 Yoon Jeung-hyun, minister of Strategy and Finance, gestures during a press conference at the Seoul Correspondent Club in Seoul, South Korea, Thursday...
 Yoon Jeung-hyun, minister of Strategy and Finance, listens to a question during a press conference at the Seoul Correspondent Club in Seoul, South Ko...

South Korea Economy

Yoon Jeung-hyun, minister of Strategy and Finance, gestures during a press conference at the Seoul Correspondent Club in Seoul, South Korea, Thursday...

South Korea Economy

Yoon Jeung-hyun, minister of Strategy and Finance, listens to a question during a press conference at the Seoul Correspondent Club in Seoul, South Ko...

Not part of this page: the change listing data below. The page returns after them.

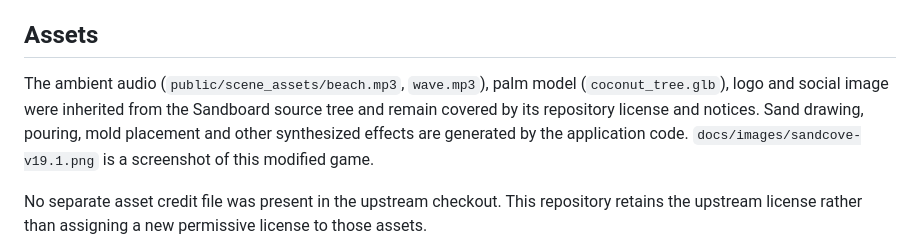
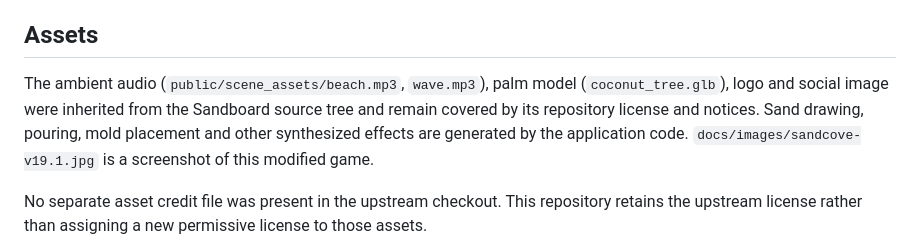
Before and after one commit to guzhezao/sandcove, a Markdown page: NOTICE.md, the part around the change. Drawn GitHub-style.

```diff
--- a/NOTICE.md
+++ b/NOTICE.md
@@ -13,7 +13,7 @@ The work was directed and revised over multiple rounds using MiniMax M3.1 Flash
 
 ## Assets
 
-The ambient audio (`public/scene_assets/beach.mp3`, `wave.mp3`), palm model (`coconut_tree.glb`), logo and social image were inherited from the Sandboard source tree and remain covered by its repository license and notices. Sand drawing, pouring, mold placement and other synthesized effects are generated by the application code. `docs/images/sandcove-v19.1.png` is a screenshot of this modified game.
+The ambient audio (`public/scene_assets/beach.mp3`, `wave.mp3`), palm model (`coconut_tree.glb`), logo and social image were inherited from the Sandboard source tree and remain covered by its repository license and notices. Sand drawing, pouring, mold placement and other synthesized effects are generated by the application code. `docs/images/sandcove-v19.1.jpg` is a screenshot of this modified game.
 
 No separate asset credit file was present in the upstream checkout. This repository retains the upstream license rather than assigning a new permissive license to those assets.
 
```
Also changed, not shown: README.md (+3 -3 lines), docs/images/sandcove-v19.1.jpg (added), docs/images/sandcove-v19.1.png (deleted).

South Korea's finance minister expressed concern Thursday that a potential meltdown in Eastern Europe could spread, worsening the financial turmoil in Western Europe and around the world.
"As Eastern European economies are exposed to a possible financial crisis, worries over additional global financial turmoil increase, causing foreign exchange rates, interest rates, and stock prices to fluctuate," Minister of Strategy and Finance Yoon Jeung-hyun said in a speech to foreign media organizations.
Elaborating later, Yoon also said there were probably concerns that Western European countries and financial institutions with exposure to the region could "find it difficult to function properly" in the event of severe turmoil in Eastern Europe.
"In such a crisis situation, of course, we think that the effects will also spill over to a global crisis," he said during a question-and-answer session.
We "do not believe that South Korea will be free from the effects of that crisis," Yoon said, although he added that the South Korean economy ultimately was unlikely to suffer severely as it does not have much direct exposure to Eastern Europe.
Fears about Eastern Europe have sparked concerns in South Korea, where markets and economic growth have been hit hard by the global credit crunch and slowdown, that it could find itself caught up in further investor wariness of emerging economies. South Korea was one of the countries battered worst by the 1997-98 Asian financial crisis.
Last month, credit ratings agency Standard & Poor's said "all the ingredients for a crisis are in place" in Eastern Europe because of rising government debt and a heavy reliance on foreign lending.
The central banks of the Czech Republic, Bulgaria, Poland, Romania and Slovakia issued a statement Wednesday, saying reports the region's banks were in danger were "misleading" speculation and only increased the risk to stability.
South Korea's economy has suffered amid the sharp global slowdown as overseas demand for the country's cars and electronics products wilts. Exports and industrial output have plummeted.
The economy shrank 3.4 percent in the fourth quarter, the first such decline in a decade. Government and private forecasts see gross domestic product contracting in 2009 for the first time since 1998.
South Korea's benchmark stock index has fallen sharply since last year and the country's currency, the won, has plummeted against the dollar, stoking fears the country's banks may not be able to pay off foreign loans.
The government has scoffed at speculation of an impending crisis, citing South Korea's trove of foreign currency reserves, the world's sixth-largest, as well as swap deals with the U.S. Federal Reserve and other central banks. Yoon reiterated that position Thursday.
South Korea's currency has been trading at its lowest levels in 11 years, though stabilized somewhat after approaching 1,600 to the dollar earlier this week. The won, which declined about 26 percent against the greenback last year, has fallen another nearly 20 percent so far in 2009.
Despite South Korea's difficulties, Yoon said the country will recover through government efforts to gain market confidence and policies, such as supplementary budgets and expanded credit guarantees, to stimulate the economy.
He said South Korea must be ready for the "high growth potentials that will follow the crisis."


Updated : 2021-10-16 22:44 GMT+08:00